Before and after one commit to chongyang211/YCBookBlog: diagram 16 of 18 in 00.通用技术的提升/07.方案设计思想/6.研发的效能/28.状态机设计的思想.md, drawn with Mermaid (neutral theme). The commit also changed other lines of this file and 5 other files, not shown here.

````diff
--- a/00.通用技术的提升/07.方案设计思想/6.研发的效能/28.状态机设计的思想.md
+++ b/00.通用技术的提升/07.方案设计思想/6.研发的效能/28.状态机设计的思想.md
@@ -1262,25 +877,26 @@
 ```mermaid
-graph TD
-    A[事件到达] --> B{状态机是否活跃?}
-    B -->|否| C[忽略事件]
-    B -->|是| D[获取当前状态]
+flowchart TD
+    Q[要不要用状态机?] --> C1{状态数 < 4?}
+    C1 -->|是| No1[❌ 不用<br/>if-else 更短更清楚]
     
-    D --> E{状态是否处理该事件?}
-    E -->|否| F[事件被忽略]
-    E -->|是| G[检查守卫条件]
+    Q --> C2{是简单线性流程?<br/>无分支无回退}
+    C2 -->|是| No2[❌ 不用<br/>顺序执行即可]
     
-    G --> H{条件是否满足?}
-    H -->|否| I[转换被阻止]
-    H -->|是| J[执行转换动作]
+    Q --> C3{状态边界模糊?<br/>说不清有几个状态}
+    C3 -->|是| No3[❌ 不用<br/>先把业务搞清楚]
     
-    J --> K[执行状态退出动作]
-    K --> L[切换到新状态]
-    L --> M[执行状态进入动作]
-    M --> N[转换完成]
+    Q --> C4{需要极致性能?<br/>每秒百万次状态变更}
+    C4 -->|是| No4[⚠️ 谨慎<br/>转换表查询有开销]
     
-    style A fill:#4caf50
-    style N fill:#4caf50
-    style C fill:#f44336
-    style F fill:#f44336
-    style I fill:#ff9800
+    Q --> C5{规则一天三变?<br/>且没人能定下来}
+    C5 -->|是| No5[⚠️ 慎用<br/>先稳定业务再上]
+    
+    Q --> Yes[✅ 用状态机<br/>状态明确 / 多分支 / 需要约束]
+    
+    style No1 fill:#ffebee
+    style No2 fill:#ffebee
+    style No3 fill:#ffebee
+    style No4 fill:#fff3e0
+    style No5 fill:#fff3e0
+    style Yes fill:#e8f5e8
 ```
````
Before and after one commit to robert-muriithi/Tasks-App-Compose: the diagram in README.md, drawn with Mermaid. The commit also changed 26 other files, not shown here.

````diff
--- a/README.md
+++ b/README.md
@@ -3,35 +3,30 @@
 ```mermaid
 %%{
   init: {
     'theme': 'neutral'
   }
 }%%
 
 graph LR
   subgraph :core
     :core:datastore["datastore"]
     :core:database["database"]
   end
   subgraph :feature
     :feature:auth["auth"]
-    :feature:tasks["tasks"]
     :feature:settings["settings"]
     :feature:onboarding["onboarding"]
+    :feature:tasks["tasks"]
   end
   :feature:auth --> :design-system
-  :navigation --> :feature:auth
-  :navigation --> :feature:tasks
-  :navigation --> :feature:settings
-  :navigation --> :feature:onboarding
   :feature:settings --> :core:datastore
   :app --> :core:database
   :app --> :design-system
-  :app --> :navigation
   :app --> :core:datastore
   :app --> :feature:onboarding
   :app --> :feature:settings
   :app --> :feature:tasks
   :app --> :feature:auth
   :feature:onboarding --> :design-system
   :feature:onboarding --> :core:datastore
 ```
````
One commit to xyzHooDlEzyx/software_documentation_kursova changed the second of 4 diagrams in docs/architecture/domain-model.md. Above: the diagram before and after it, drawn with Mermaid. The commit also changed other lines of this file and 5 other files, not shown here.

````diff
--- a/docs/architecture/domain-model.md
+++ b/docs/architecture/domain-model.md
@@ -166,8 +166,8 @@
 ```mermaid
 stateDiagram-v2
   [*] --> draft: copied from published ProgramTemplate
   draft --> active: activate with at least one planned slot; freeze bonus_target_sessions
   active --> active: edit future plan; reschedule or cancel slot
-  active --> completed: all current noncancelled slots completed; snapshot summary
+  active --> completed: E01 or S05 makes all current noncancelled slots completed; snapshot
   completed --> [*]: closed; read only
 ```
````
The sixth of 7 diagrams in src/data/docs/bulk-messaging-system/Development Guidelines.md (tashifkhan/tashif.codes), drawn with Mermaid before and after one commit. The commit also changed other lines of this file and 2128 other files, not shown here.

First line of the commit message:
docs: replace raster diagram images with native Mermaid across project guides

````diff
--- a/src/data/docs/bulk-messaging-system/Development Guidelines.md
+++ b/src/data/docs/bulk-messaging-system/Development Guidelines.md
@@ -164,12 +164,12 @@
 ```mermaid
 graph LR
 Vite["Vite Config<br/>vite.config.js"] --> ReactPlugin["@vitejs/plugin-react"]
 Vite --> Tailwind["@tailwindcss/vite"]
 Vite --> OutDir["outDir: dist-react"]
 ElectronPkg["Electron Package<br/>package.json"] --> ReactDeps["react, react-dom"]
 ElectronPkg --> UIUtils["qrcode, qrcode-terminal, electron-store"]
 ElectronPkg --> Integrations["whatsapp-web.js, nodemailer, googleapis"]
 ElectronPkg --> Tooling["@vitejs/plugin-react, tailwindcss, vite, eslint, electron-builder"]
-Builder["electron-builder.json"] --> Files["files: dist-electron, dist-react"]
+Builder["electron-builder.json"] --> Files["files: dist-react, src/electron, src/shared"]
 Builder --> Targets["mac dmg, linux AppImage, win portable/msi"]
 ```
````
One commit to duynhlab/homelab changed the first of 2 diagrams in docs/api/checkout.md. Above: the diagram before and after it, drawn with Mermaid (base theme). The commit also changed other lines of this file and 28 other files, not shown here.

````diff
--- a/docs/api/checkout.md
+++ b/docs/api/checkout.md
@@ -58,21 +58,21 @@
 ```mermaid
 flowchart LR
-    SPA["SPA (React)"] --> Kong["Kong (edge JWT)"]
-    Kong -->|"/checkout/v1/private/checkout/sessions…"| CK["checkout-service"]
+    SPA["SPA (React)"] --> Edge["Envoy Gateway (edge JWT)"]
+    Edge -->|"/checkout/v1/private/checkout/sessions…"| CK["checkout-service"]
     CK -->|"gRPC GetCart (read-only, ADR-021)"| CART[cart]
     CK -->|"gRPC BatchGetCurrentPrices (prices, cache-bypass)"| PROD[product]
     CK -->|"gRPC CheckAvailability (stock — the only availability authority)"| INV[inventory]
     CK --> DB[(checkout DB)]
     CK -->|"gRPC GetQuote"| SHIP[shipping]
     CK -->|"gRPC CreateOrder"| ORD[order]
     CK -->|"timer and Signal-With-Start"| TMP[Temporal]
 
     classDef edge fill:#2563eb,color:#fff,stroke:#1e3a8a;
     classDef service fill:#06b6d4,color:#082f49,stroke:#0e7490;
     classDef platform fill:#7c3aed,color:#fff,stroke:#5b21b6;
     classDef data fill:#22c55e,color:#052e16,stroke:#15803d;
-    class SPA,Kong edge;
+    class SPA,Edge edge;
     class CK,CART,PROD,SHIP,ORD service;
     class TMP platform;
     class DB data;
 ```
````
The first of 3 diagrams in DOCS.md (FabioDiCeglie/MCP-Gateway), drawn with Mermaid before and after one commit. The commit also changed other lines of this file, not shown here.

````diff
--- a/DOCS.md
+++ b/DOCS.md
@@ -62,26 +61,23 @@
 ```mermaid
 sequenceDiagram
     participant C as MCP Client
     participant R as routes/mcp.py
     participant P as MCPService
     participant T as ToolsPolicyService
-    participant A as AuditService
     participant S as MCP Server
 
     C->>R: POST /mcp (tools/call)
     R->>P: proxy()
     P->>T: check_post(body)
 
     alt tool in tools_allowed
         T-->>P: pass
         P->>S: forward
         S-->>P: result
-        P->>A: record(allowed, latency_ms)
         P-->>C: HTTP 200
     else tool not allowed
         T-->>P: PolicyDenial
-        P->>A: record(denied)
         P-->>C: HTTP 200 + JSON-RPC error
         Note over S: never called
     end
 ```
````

***

YOUR ASSIGNMENT: Once the lines of the entries containing the word "状态机设计的思想" have been counted, report the number alone.

SOLUTION FOR THIS TASK: 3